8 reasons to visit Malang
Malang is one of East Java’s most attractive cities, with a cooler climate than its neighboring cities like the busier and bigger Surabaya. The city was established by the Dutch in the 18th century as a center of coffee plantations, although now there are more apple and tobacco plantations. To get to Malang, you can either drive from Surabaya, or catch the short 1.5 hour flight from Jakarta
Bromo Tengger Semeru National Park
Mount Bromo is an active volcano that lies at the centre of the Tengger Massif and remains as one of the most iconic and impressive sight in Indonesia. Although there are two other mountains that emerge within the caldera of the ancient Tengger volcano, Batok (2440m) and Kursi (2581m), Bromo is the most known peak. The taller Mt. Semeru (3678m) lies further south, creating the Bromo Tengger Semeru National park. Going from Malang through Ngadas village is not the most popular approach and can be rougher, but is also more rewarding.
Malang City Tour
Malang’s major attractions are located outside of town, but there are some attractions worth visiting in the city. Noted for its colonial architecture, you can go to the Balai Kota at Jalan Tugu Circle which is surrounded by a few dutch architecture mansions. You could also dine at the legendary Toko Oen that has been around since the 1920s, as one of the first restaurants in the country that serves western (dutch) food. Other recommended attractions include the Traditional Museum (Museum Topeng), the Brawijaya Museum (Indonesian Army Museum), and the Tugu roundabout.

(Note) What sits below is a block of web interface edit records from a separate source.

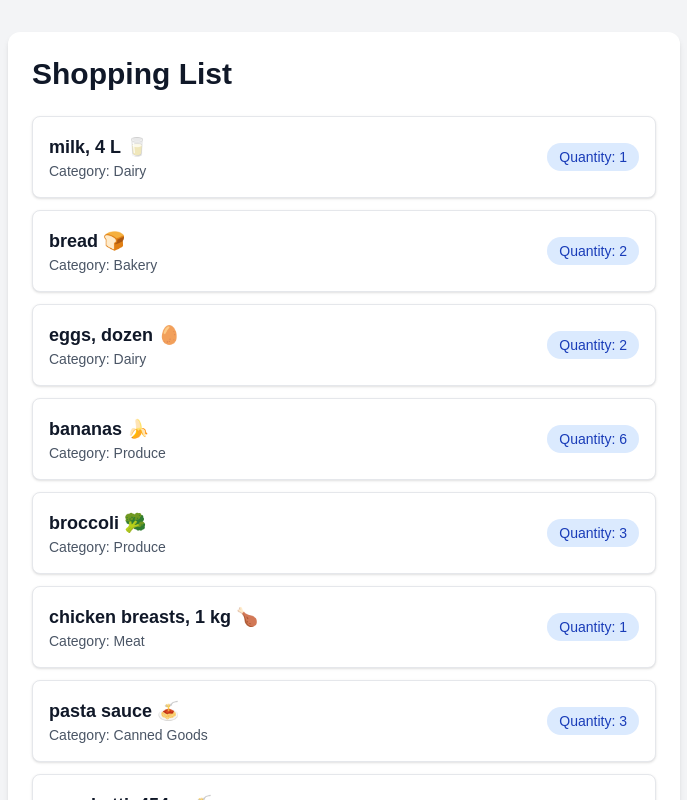
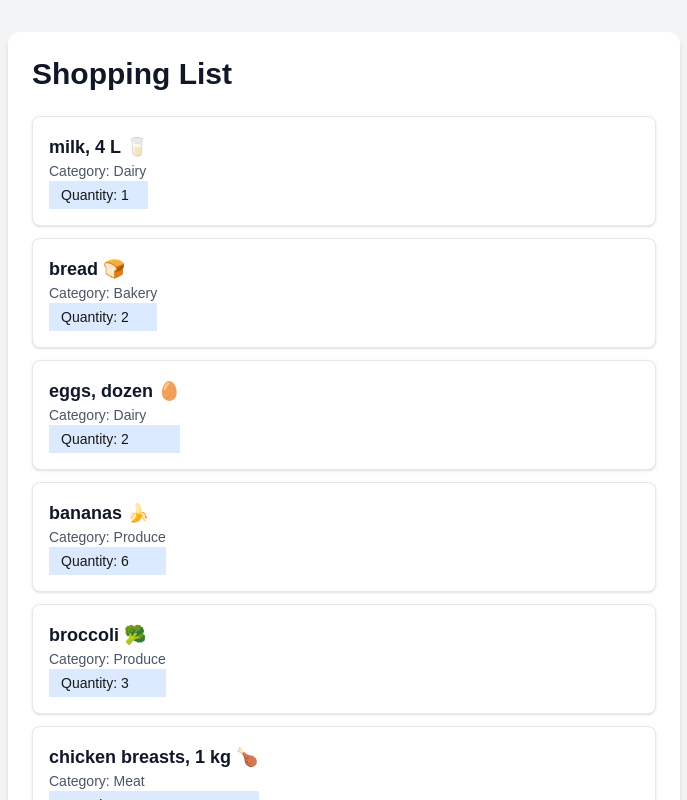
Before and after one commit to MatthewPereira6317/cprg306-assignments, a Next.js app: page /week-3 in a window 1280 px wide. Shown: the top 800 px of the page, without its empty margins (296-983 px from the left). Built offline with nearby package versions, Linux system fonts and the light colour scheme.

Commit message:
Update Week 3

```diff
--- a/app/week-3/item.js
+++ b/app/week-3/item.js
@@ -1,13 +1,11 @@
-export default function Item({ name, quantity, category }) {
+export default function Item({ name, category, quantity }) {
     return (
         <li className="flex items-center justify-between rounded-lg border border-gray-200 bg-white p-4 shadow-sm">
             <div>
-                <h3 className="text-lg font-semibold text-gray-900">{name}</h3>
+                <h2 className="text-lg font-semibold text-gray-900">{name}</h2>
                 <p className="text-sm text-gray-600">Category: {category}</p>
+                <p className="text-sm bg-blue-100 px-3 py-1 font-medium">Quantity: {quantity}</p>
             </div>
-            <span className="rounded-full bg-blue-100 px-3 py-1 text-sm font-medium text-blue-800">
-                Quantity: {quantity}
-            </span>
         </li>
     );
 }
```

Hotel Tugu Malang
Tugu Malang is located at the heart of the old town, looking out to the main monument of Indonesia’s struggle for independence and a beautiful lotus pond park. Tugu Malang houses a vast, priceless collection of antiques influenced by the Javanese Babah Peranakan (the hundreds-years-old mixed culture between the Chinese migrants in Java and the native Javanese). Tugu Malang is more than just a hotel; it has become most indigenous, most essential in experiencing the beautiful richness of the history of Java.
One of the better kept museums of the area that educate the visitors about the different types of vehicles divided in different zones; from the Batavia, Japan, Europe, etc. This Museum also sports an extensive mask museum, (D’Topeng Museum) and manmade floating market that houses different kinds of food stalls.
Temples that were dedicated to the kings of the Singosari dynasty (the precursors of the Majapahit empire) and consist of Candi Singosari, Candi Sumberawan, Candi Jago, Candi Kidal and a number of other candis or temples. The main temple, Candi Singosari, is located about 12 km off Malang and was built around 1300 AD. Candi Sumberawan lies about 5km off Singosari while Jago and Kidal is located further southeast.
Batu is where the people of Malang and Surabaya’s leisure town; it offers a beautiful mountain scenery and a pleasantly cool climate. It is particularly famous among locals for its agrotourism, where visitors can pick their own Apel Malang (popular green Apple from the region), or stay in one of the many hotels around the area. Nowadays, it is particularly more popular because of the Jatim Parks.
Jatim Park I & II
The Jawa Timur Park 1 is heavier on the recreational side which features a massive swimming pool and amusement rides, while the second Jawa Timur Park is more of a hands-on educational park. The latter is very popular for its animal museum, zoo with natural habitats and the interactive attractions such as a walk among the free-roaming birds, water track obstacle course, eco-science centre and up close encounters with farm animals. At night, the Batu Night Spectacular is also recommended, especially if you’re traveling with kids. Here you can see beautiful lanterns, light displays, and some amusing rides.
Beach life is probably the last thing people think of, but actually the south coast of Malang has sBeach that has a Hindu Temple off on the small Ismoyo island, connected by a small bridge. Very similar to Bali’s Tanah Lot. Other than that, there is also the Pulau Sempu natural reserve, which is actually only accessible for research but somehow has been visited by tourists for the last 2009, rendering the area dirty and unkempt. Alternately, you can try going to Sendangbiru, a fishing village near Sempu.